(Stored data)

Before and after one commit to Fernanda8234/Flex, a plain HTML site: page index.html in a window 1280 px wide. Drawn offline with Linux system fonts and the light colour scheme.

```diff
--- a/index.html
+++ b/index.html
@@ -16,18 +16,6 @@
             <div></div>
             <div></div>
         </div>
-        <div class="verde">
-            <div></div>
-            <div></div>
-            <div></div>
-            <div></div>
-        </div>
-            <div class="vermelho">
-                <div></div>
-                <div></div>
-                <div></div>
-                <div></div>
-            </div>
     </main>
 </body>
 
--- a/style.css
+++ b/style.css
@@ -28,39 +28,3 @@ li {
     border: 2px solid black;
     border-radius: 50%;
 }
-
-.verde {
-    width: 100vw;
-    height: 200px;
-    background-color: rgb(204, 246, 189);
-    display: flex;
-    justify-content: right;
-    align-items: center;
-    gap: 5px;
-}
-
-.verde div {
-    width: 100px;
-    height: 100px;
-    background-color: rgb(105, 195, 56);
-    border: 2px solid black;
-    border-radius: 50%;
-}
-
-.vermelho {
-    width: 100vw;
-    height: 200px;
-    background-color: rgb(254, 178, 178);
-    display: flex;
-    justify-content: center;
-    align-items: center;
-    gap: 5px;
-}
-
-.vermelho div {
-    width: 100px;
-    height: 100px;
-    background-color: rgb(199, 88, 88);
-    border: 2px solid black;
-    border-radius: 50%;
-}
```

- **The problem**
The records above should be reproduced in full, exactly as they read.

- **Your response**
Before and after one commit to Fernanda8234/Flex, a plain HTML site: page index.html in a window 1280 px wide. Drawn offline with Linux system fonts and the light colour scheme.

```diff
--- a/index.html
+++ b/index.html
@@ -16,18 +16,6 @@
             <div></div>
             <div></div>
         </div>
-        <div class="verde">
-            <div></div>
-            <div></div>
-            <div></div>
-            <div></div>
-        </div>
-            <div class="vermelho">
-                <div></div>
-                <div></div>
-                <div></div>
-                <div></div>
-            </div>
     </main>
 </body>
 
--- a/style.css
+++ b/style.css
@@ -28,39 +28,3 @@ li {
     border: 2px solid black;
     border-radius: 50%;
 }
-
-.verde {
-    width: 100vw;
-    height: 200px;
-    background-color: rgb(204, 246, 189);
-    display: flex;
-    justify-content: right;
-    align-items: center;
-    gap: 5px;
-}
-
-.verde div {
-    width: 100px;
-    height: 100px;
-    background-color: rgb(105, 195, 56);
-    border: 2px solid black;
-    border-radius: 50%;
-}
-
-.vermelho {
-    width: 100vw;
-    height: 200px;
-    background-color: rgb(254, 178, 178);
-    display: flex;
-    justify-content: center;
-    align-items: center;
-    gap: 5px;
-}
-
-.vermelho div {
-    width: 100px;
-    height: 100px;
-    background-color: rgb(199, 88, 88);
-    border: 2px solid black;
-    border-radius: 50%;
-}
```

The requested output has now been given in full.